In terms of codes and conventions, I feel Eastenders is the best platform to look into. In my opinion, a big part of its success is from the major, ongoing storylines, it creates and perfects the London, Southern way of life. Though being a Southerner myself, this may force a biased point of view, as I can’t relate well to the Northern codes of Manchester based Coronation Street and Hollyoaks for instance. However, this way I do know that the use of codes and conventions are successful in Eastenders.
One particular Eastenders storyline that springs to mind is the marriage of Kat Slater and Andy Hunter in the Christmas special episode of 2003. The fact that the organisation of the wedding didn’t run smoothly and didn’t turn out entirely perfect in the end is definitely a realistic code, in this case of a working class, Southern couple and although the storyline may seem a little over the top, the codes and conventions used kept it just on the borderline of being believable.
The main characters were acceptable, Andy Hunter; the typical, upper-class wannabe, gangster who had other people always there to fight his corner and apparently always gets his way! Opposed to the underdog, Aflie Moon, the openly working-class male, with a cockney, witty sense of humour and heart of gold but also a head of pure confusion and frustration with the likes of Andy. Both characters have their dreams as everyone does but in this case Alfie’s dream and genuine love for Kat came through stronger as he got his way eventually.
He made hard work of it, though again, this can be considered a convention of the stereotypical Londoner. On a whole, Eastenders has definitely mastered the techniques of bringing these characters and this area of London across to the viewer in the right way. The general basis is a working class, ambitious area full of people who will always fight their corner until they either fall flat on their face or until they win their battle, I can certainly relate to that.

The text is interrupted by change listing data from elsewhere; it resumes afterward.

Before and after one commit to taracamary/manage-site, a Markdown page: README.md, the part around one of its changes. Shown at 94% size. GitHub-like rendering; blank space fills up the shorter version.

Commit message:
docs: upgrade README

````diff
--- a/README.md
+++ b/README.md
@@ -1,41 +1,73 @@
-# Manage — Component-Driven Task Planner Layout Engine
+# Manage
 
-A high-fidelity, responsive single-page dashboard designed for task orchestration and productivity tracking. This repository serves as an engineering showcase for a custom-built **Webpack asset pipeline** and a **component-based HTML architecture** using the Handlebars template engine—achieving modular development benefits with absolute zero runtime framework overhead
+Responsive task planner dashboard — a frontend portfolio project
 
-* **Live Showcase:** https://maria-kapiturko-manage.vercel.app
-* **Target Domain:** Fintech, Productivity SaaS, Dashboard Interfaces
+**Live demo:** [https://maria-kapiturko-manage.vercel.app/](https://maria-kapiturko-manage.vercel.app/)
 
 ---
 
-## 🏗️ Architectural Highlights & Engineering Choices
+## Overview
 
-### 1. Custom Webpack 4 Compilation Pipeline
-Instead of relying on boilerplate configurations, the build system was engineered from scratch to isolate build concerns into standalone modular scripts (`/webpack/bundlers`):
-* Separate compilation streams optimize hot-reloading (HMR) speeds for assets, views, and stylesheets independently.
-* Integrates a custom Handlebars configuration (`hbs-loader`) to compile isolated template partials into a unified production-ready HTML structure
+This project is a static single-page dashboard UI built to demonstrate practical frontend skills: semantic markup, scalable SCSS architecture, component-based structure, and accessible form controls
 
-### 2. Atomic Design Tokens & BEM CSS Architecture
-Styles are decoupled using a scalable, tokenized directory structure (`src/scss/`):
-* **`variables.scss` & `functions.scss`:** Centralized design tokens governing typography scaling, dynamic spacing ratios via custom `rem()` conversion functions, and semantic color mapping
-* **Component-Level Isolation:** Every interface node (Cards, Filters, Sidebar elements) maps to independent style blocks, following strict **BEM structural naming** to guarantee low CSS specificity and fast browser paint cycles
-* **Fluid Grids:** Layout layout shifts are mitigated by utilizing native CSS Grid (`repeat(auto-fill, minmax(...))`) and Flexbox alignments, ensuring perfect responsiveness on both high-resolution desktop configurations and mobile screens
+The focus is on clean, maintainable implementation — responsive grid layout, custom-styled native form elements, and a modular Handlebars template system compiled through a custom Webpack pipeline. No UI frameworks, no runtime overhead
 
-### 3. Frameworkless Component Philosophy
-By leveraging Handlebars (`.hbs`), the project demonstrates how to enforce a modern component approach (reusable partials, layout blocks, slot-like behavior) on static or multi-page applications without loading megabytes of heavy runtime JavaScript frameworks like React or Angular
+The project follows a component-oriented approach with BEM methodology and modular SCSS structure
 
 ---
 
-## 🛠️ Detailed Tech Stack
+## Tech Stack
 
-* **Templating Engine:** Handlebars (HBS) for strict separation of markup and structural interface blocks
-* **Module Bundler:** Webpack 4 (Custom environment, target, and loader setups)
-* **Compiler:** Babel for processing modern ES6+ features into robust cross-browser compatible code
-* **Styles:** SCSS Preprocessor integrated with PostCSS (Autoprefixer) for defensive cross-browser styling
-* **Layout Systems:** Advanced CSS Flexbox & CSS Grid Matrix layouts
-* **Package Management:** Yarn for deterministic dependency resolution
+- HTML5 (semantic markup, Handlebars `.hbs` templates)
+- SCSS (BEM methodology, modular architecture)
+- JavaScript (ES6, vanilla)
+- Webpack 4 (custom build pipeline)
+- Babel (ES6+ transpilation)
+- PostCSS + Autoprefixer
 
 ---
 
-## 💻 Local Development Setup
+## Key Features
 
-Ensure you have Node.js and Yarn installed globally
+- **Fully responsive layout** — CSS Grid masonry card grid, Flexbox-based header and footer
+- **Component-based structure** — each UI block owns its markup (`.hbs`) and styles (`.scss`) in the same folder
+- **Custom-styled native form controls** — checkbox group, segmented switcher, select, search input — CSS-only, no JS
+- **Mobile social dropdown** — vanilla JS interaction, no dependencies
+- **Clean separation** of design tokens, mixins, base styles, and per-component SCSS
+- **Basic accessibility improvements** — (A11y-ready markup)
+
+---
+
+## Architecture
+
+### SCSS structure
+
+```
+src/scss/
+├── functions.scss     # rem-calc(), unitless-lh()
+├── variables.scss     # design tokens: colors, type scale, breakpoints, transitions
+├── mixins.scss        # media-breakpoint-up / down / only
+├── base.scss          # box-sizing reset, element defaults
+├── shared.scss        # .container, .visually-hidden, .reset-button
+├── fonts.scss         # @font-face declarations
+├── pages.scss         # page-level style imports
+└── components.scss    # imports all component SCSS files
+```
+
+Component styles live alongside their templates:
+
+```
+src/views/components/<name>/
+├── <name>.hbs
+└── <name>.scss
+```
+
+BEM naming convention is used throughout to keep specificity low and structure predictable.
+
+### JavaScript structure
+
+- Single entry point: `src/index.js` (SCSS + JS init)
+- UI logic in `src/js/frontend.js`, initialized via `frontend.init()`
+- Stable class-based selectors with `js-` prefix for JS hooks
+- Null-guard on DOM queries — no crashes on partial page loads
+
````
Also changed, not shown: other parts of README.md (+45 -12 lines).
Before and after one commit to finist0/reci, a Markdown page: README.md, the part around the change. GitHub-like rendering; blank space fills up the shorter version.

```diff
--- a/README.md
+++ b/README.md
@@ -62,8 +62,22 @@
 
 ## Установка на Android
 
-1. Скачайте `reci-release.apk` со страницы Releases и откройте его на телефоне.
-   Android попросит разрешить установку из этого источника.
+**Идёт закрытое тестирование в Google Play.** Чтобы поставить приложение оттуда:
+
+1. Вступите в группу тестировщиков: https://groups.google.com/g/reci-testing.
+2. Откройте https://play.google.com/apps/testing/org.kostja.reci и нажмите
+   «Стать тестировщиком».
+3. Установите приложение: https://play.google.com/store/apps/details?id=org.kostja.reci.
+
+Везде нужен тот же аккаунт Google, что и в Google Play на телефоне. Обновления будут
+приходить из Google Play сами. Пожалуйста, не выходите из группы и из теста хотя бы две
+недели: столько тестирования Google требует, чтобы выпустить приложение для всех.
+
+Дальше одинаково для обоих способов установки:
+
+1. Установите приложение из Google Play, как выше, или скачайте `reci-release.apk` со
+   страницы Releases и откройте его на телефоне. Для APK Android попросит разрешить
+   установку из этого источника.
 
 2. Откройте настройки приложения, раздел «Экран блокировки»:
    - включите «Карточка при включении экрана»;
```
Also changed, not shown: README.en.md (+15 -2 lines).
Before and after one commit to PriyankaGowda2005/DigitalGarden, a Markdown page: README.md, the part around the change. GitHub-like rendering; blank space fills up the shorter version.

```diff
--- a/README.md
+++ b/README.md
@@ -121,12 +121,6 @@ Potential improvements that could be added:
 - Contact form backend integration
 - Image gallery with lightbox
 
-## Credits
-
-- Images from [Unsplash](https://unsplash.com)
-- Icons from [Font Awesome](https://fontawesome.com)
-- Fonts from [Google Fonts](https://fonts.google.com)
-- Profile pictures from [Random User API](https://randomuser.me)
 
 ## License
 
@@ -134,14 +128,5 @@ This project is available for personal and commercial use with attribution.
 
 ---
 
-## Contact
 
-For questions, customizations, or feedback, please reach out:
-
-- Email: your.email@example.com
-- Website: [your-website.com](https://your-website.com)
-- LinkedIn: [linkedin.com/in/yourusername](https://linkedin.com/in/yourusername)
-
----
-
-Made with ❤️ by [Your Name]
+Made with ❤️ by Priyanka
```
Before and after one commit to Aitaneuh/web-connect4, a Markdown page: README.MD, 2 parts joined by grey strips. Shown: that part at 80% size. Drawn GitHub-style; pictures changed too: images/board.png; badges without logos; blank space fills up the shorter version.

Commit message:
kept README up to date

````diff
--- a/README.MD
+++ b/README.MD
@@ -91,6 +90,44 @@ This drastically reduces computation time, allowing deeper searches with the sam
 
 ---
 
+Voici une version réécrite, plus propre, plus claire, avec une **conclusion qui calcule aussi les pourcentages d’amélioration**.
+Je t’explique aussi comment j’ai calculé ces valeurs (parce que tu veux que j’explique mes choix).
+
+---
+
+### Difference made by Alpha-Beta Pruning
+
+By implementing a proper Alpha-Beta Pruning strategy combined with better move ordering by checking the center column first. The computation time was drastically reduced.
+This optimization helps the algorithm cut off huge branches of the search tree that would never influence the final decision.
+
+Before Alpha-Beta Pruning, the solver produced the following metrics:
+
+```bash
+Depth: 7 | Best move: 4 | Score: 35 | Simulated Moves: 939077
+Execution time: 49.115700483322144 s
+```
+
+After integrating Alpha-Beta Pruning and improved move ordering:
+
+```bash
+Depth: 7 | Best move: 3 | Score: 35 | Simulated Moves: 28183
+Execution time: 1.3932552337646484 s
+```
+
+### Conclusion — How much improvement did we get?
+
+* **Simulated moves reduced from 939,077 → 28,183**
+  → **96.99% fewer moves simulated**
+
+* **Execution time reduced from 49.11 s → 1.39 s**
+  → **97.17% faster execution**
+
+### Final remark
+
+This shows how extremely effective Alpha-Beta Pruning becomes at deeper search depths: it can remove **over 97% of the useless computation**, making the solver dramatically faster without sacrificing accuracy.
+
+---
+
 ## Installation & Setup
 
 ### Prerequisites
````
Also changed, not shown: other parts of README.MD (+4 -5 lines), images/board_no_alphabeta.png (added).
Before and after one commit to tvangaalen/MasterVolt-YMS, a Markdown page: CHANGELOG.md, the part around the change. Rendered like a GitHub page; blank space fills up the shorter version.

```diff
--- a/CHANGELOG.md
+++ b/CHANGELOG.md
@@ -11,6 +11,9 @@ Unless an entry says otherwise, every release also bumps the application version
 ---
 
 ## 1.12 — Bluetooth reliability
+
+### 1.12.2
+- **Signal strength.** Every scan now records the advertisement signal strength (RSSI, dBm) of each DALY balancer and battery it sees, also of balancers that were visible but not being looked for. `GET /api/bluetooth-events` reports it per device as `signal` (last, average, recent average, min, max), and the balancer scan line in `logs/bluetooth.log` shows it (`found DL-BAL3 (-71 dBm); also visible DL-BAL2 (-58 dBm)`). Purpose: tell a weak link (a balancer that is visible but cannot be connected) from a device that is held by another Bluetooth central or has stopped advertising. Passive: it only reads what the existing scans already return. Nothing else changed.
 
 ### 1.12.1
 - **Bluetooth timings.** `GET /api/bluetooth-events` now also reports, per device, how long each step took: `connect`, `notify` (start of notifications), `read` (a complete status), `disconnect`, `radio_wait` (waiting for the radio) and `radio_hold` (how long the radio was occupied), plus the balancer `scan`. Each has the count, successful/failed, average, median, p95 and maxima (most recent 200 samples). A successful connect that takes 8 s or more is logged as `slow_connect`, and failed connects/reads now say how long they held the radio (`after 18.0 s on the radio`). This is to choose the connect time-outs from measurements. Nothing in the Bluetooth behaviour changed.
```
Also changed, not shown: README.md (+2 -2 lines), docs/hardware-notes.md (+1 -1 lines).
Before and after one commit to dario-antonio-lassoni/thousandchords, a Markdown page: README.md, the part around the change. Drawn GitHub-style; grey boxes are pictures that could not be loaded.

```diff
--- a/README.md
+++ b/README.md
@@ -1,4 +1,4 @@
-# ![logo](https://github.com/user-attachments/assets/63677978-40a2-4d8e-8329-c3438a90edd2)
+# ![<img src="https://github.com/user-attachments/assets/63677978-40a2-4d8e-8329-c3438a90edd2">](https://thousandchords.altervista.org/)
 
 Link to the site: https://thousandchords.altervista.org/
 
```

Costume is hard to judge and pin onto an area or place of residence, though I can’t say I’ve ever seen any items of clothing which seem out of place in Eastenders, it’s often very basic, supposedly market clothes. Then there’s individual character costumes such as the one for money grabbing Andy Hunter, who would often be turned out in a suit, or there’s Kat Slater; covered in makeup, wearing low cut, tight tops and short skirts behind the bar of the Queen Victoria public house. Again, this is very believable and I’ve certainly seen it before.